New research commissioned by the Football Foundation has revealed that the majority of people believe having enough good quality local sports sites would help reduce the sort of social unrest and antisocial activity that hit new heights in recent weeks.
When asked about the effect increasing and improving sports facilities in their region:
• Almost 60% of the 1,100 adults surveyed believe that improving sporting facilities for young people would reduce anti-social behaviour
• Half say it would stop groups and gangs from hanging around street corners
• While 40% say it would increase their sense of pride in the community
• A significant number of respondents believe more/better facilities could prevent children and young people joining gangs (40%), as well as reducing crime (37%).
The Football Foundation believes that the beautiful game can help nurture respect, giving young individuals the opportunity to gain and display respect to team mates and their sporting opposition.
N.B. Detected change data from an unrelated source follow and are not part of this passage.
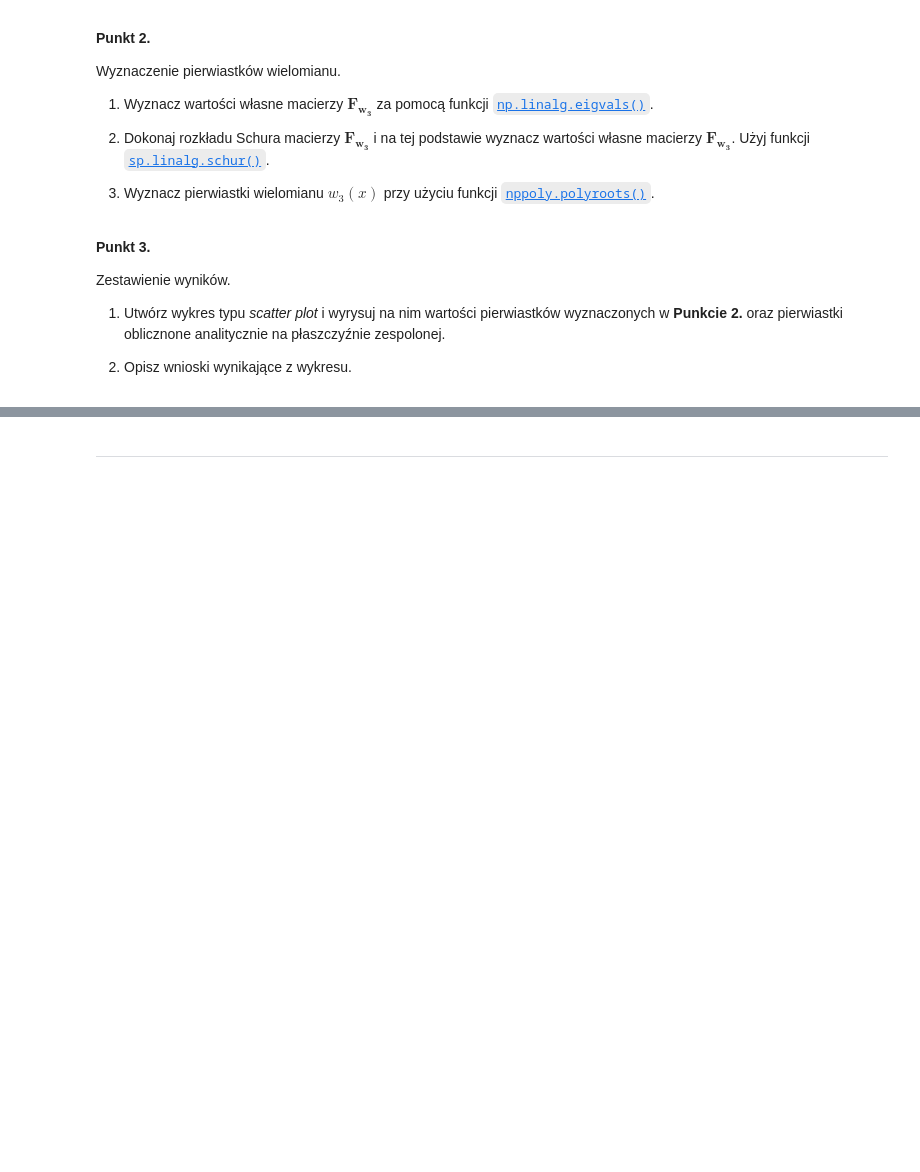
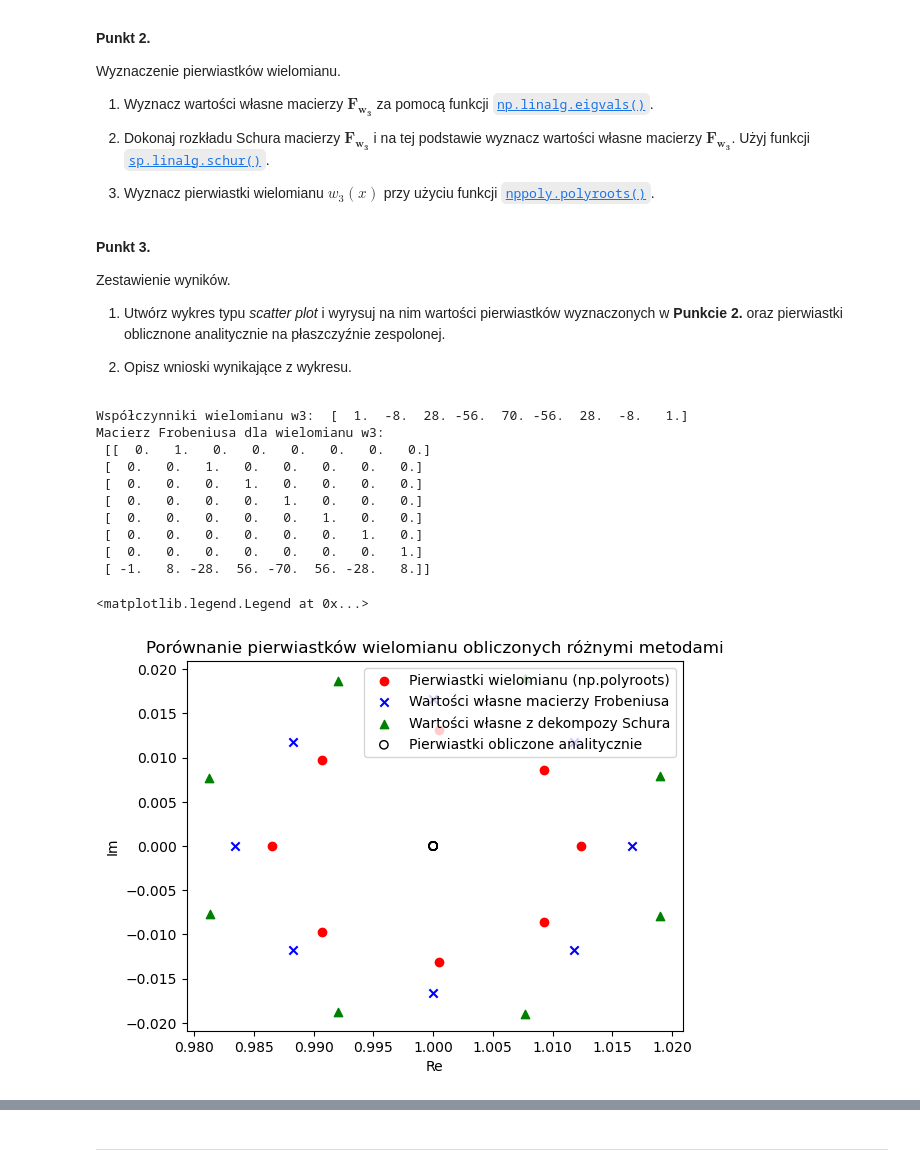
Before and after one commit to MN-KJ-2025/lab-7-pierwiastki-kacperpastula, a Jupyter notebook: sprawozdanie.ipynb, the cells around one changed output, grey strips where cells are left out. Drawn from its saved outputs; the diff is of its cells as text; code cells hidden in the pictures; blank space fills up the shorter version.

Commit message:
funkcja frob_a oraz całe zadanie 2 z opisem

```diff
--- a/sprawozdanie.ipynb
+++ b/sprawozdanie.ipynb
@@ -204,0 +203,37 @@ Zestawienie wyników.
+# %%
+# ===== Twoja implementacja tutaj =====
+w3_roots = np.ones(8)
+#Punkt 1
+coef = nppoly.polyfromroots(w3_roots)
+print('Współczynniki wielomianu w3: ',coef)
+F = main.frob_a(coef)
+print('Macierz Frobeniusa dla wielomianu w3:\n',F)
+
+#Punkt 2
+eigenvalues = np.linalg.eigvals(F)
+T,Z = sp.linalg.schur(F, output = 'complex')
+eigenvalues_schur = np.diag(T)
+roots = nppoly.polyroots(coef)
+
+fig, ax = plt.subplots()
+ax.scatter(np.real(roots),np.imag(roots),color='red',label='Pierwiastki wielomianu (np.polyroots)')
+ax.scatter(np.real(eigenvalues),np.imag(eigenvalues),marker='x',color='blue',label='Wartości własne macierzy Frobeniusa')
+ax.scatter(np.real(eigenvalues_schur),np.imag(eigenvalues_schur),marker='^',color='green',label='Wartości własne z dekompozy Schura')
+ax.scatter(w3_roots,np.zeros_like(w3_roots),marker='o',facecolors='none',edgecolors='black',label='Pierwiastki obliczone analitycznie')
+ax.set_title('Porównanie pierwiastków wielomianu obliczonych różnymi metodami')
+ax.set_xlabel('Re')
+ax.set_ylabel('Im')
+ax.legend()
+# %% [output]
+Współczynniki wielomianu w3:  [  1.  -8.  28. -56.  70. -56.  28.  -8.   1.]
+Macierz Frobeniusa dla wielomianu w3:
+ [[  0.   1.   0.   0.   0.   0.   0.   0.]
+ [  0.   0.   1.   0.   0.   0.   0.   0.]
+ [  0.   0.   0.   1.   0.   0.   0.   0.]
+ [  0.   0.   0.   0.   1.   0.   0.   0.]
+ [  0.   0.   0.   0.   0.   1.   0.   0.]
+ [  0.   0.   0.   0.   0.   0.   1.   0.]
+ [  0.   0.   0.   0.   0.   0.   0.   1.]
+ [ -1.   8. -28.  56. -70.  56. -28.   8.]]
+<matplotlib.legend.Legend at 0x...>
+[figure, added]
```
Also changed, not shown: parts of 3 cells of this notebook, 1 other file.
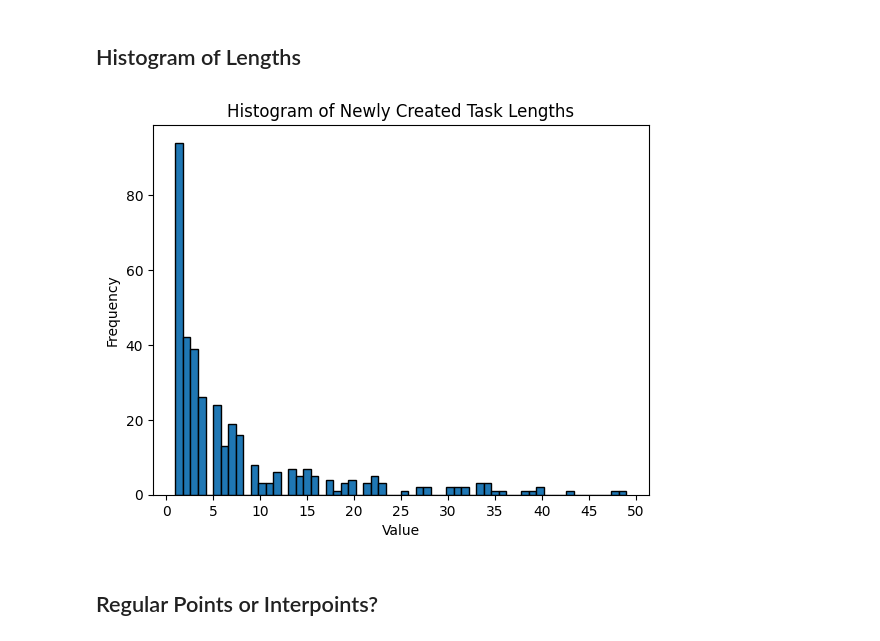
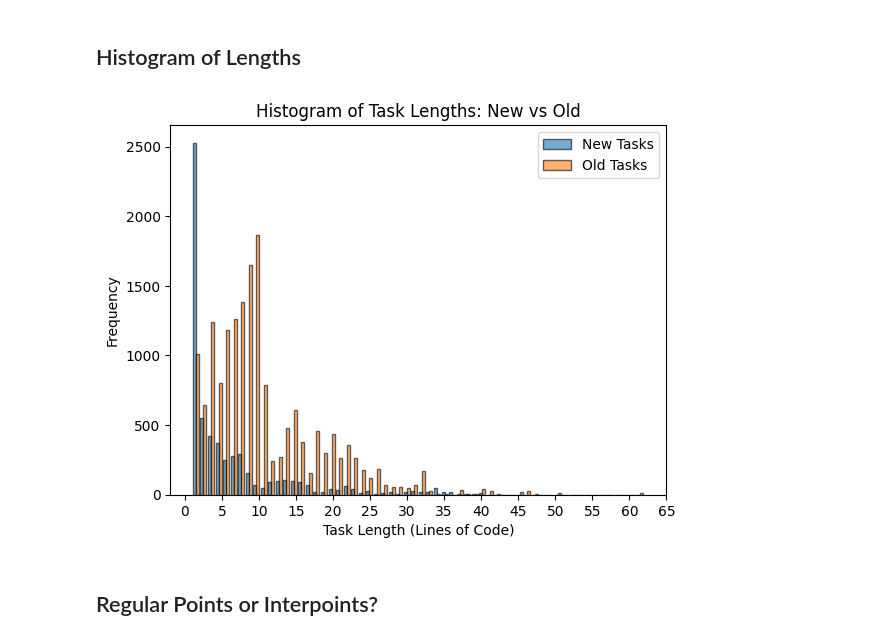
Before and after one commit to MGWSimpson/AlphaARC, a Jupyter notebook: analysis/task_creation.ipynb, the cells around one changed output. Saved outputs shown, nothing was run; the diff lists cells and outputs as text; code cells hidden in the pictures.

```diff
--- a/analysis/task_creation.ipynb
+++ b/analysis/task_creation.ipynb
@@ -445,7 +78,7 @@ def load_key_split(split_keys_path):
 
 
 
-tasks = load_train_tasks(dirs=[ '../data/training'], files=[]) # files=['../data/mutated_tasks_train_9600.json', '../data/mutated_tasks_train_19200.json'])
+tasks = load_train_tasks(dirs=[ '../data/training'],  files=['../data/mutated_tasks_train_9600.json', '../data/mutated_tasks_train_19200.json'])
 new_tasks = []
 with open("../data/new_tasks.jsonl", "r") as f:
     for line in f:
@@ -508,28 +141,32 @@ compute_n_generating_tasks(tasks, new_tasks)
 # %% [markdown]
 ## Histogram of Lengths
 # %%
-def plot_histogram_of_new_tasks_lengths(new_tasks):
-    data = []
+def plot_histogram_of_new_tasks_lengths(new_tasks, old_tasks):
+    new_data = [len(task.program_lines.split("\n")) for task in new_tasks]
+    old_data = [len(task.program_lines.split("\n")) for task in old_tasks]
 
-    for task in new_tasks:
-        data.append( len(task.program_lines.split("\n")))
-
-    plt.hist(data, bins=60, edgecolor='black')
+    plt.hist([new_data, old_data], bins=60, edgecolor='black', alpha=0.6, label=['New Tasks', 'Old Tasks'])
 
     # Add labels and title
-    plt.xlabel('Value')
+    plt.xlabel('Task Length (Lines of Code)')
     plt.ylabel('Frequency')
-    plt.title('Histogram of Newly Created Task Lengths')
-    # Set more x-axis ticks
-    min_val, max_val = min(data), max(data)
+    plt.title('Histogram of Task Lengths: New vs Old')
+
+    # Set x-axis ticks
+    min_val = min(min(new_data), min(old_data))
+    max_val = max(max(new_data), max(old_data))
     xticks = np.arange(0, max_val + 5, 5)
     plt.xticks(xticks)
+
+    # Add legend
+    plt.legend()
+
     # Show plot
     plt.show()
 
-plot_histogram_of_new_tasks_lengths(new_tasks)
+plot_histogram_of_new_tasks_lengths(new_tasks, tasks)
 # %% [output]
-[figure, old version]
+[figure, new version]
 # %% [markdown]
 ## Regular Points or Interpoints?
 # %%
```
Also changed, not shown: parts of 7 cells of this notebook, 15 other files.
Since it was launched in 2000 the Foundation has funded more than 1,500 new or upgraded local sports facilities across the country, with investment provided by the Premier League, The FA and Government (via Sport England). Participation has increased on average by 10.5% at sites that the Foundation has invested in.
The findings were backed by former Premier League and England player, Dion Dublin, who is a supporter of the grassroots game and who recently visited a new Football Foundation site in Leicester, where he played in his youth.
Dion said: “Having enough good quality local sports facilities is incredibly important for sport at all levels. Every player, myself included, started at the grassroots so it is vital that we have the platform to nurture the next generation of talent.
“But it’s also essential for society as a whole: football and other sports are a great way to let off steam and to stay fit and healthy. We are not going to be able to encourage people to get active if they have nowhere to play their sports and we are way behind other countries in that regard.
“That’s why I’m supporting the work of the Football Foundation. I’ve seen at first hand the massive difference the Football Foundation is making by building better facilities for local people, both where I grew up and across the country, with investment from the Premier League, The FA and Government.”
Paul Thorogood, Chief Executive of the Football Foundation, added: “The Football Foundation’s robust evaluation systems have consistently demonstrated how quality facilities provided in the right areas can significantly help to increase participation in sport generally and provide positive alternative activity for young people in particular.
“This latest research demonstrates the importance the general public places on having access to good quality local sports facilities, not just for playing sport, but as a critical component to exploiting the undoubted power of sport to address issues of social cohesion and health, especially among young people. The Foundation has done a great deal, over the past 11 years, to develop local sports facilities where they are most needed; however, it can only do so much with the resources it has. Much more could and needs to be done.
“The Foundation will continue to work hard to improve this country’s local sports infrastructure with our core funders, the Premier League, The FA, the Government and other key partners, such as Barclays and the Greater London Authority.”